Task item: The answer must give back every line of the data exactly, with no pictures.

Raw data:
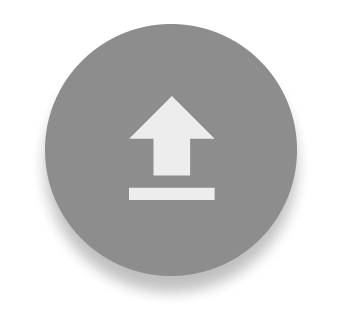
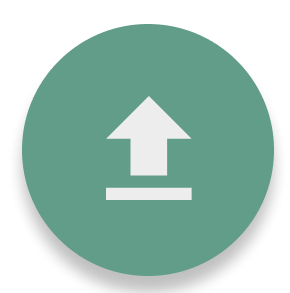
change some button

diff --git a/frontend/screens/General/GeneralDetail.js b/frontend/screens/General/GeneralDetail.js
@@ -115,7 +115,8 @@ function GeneralDetailsScreen ({ route, navigation }) {
                   <TouchableOpacity 
                       style={styles.buttons}
                       >
-                      <Text style = {styles.buttonText}>request</Text>
+                      <Image
+                        source = {require('../../assets/general/request.png')}/>
                   </TouchableOpacity>
               </View>
                            
@@ -149,14 +150,10 @@ const styles = StyleSheet.create({
     width: "25%",
     height: 42,
     borderRadius: 8,
-    backgroundColor: colors.function_100,
+    backgroundColor: 'transparent',
     alignItems: 'center',
     justifyContent: 'center',
-    shadowColor: colors.mono_100,
-    shadowOffset: { width: 10, height: 10 },
-    shadowOpacity: 0.5,
-    shadowRadius: 0,
-    elevation: 3,
+  
   },
   button:{
     width: "10%", 

diff --git a/frontend/apollo.js b/frontend/apollo.js
@@ -2,7 +2,7 @@ import { ApolloClient, InMemoryCache, createHttpLink } from '@apollo/client';
 import { setContext } from '@apollo/client/link/context';
 import AsyncStorage from '@react-native-async-storage/async-storage';
 
-  const URI = 'http://1e6501a535eb.ngrok.io';
+  const URI = 'http://d8ffd91bab47.ngrok.io';
 
 
   const httpLink = createHttpLink({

Response:
change some button

diff --git a/frontend/screens/General/GeneralDetail.js b/frontend/screens/General/GeneralDetail.js
@@ -115,7 +115,8 @@ function GeneralDetailsScreen ({ route, navigation }) {
                   <TouchableOpacity 
                       style={styles.buttons}
                       >
-                      <Text style = {styles.buttonText}>request</Text>
+                      <Image
+                        source = {require('../../assets/general/request.png')}/>
                   </TouchableOpacity>
               </View>
                            
@@ -149,14 +150,10 @@ const styles = StyleSheet.create({
     width: "25%",
     height: 42,
     borderRadius: 8,
-    backgroundColor: colors.function_100,
+    backgroundColor: 'transparent',
     alignItems: 'center',
     justifyContent: 'center',
-    shadowColor: colors.mono_100,
-    shadowOffset: { width: 10, height: 10 },
-    shadowOpacity: 0.5,
-    shadowRadius: 0,
-    elevation: 3,
+  
   },
   button:{
     width: "10%", 

diff --git a/frontend/apollo.js b/frontend/apollo.js
@@ -2,7 +2,7 @@ import { ApolloClient, InMemoryCache, createHttpLink } from '@apollo/client';
 import { setContext } from '@apollo/client/link/context';
 import AsyncStorage from '@react-native-async-storage/async-storage';
 
-  const URI = 'http://1e6501a535eb.ngrok.io';
+  const URI = 'http://d8ffd91bab47.ngrok.io';
 
 
   const httpLink = createHttpLink({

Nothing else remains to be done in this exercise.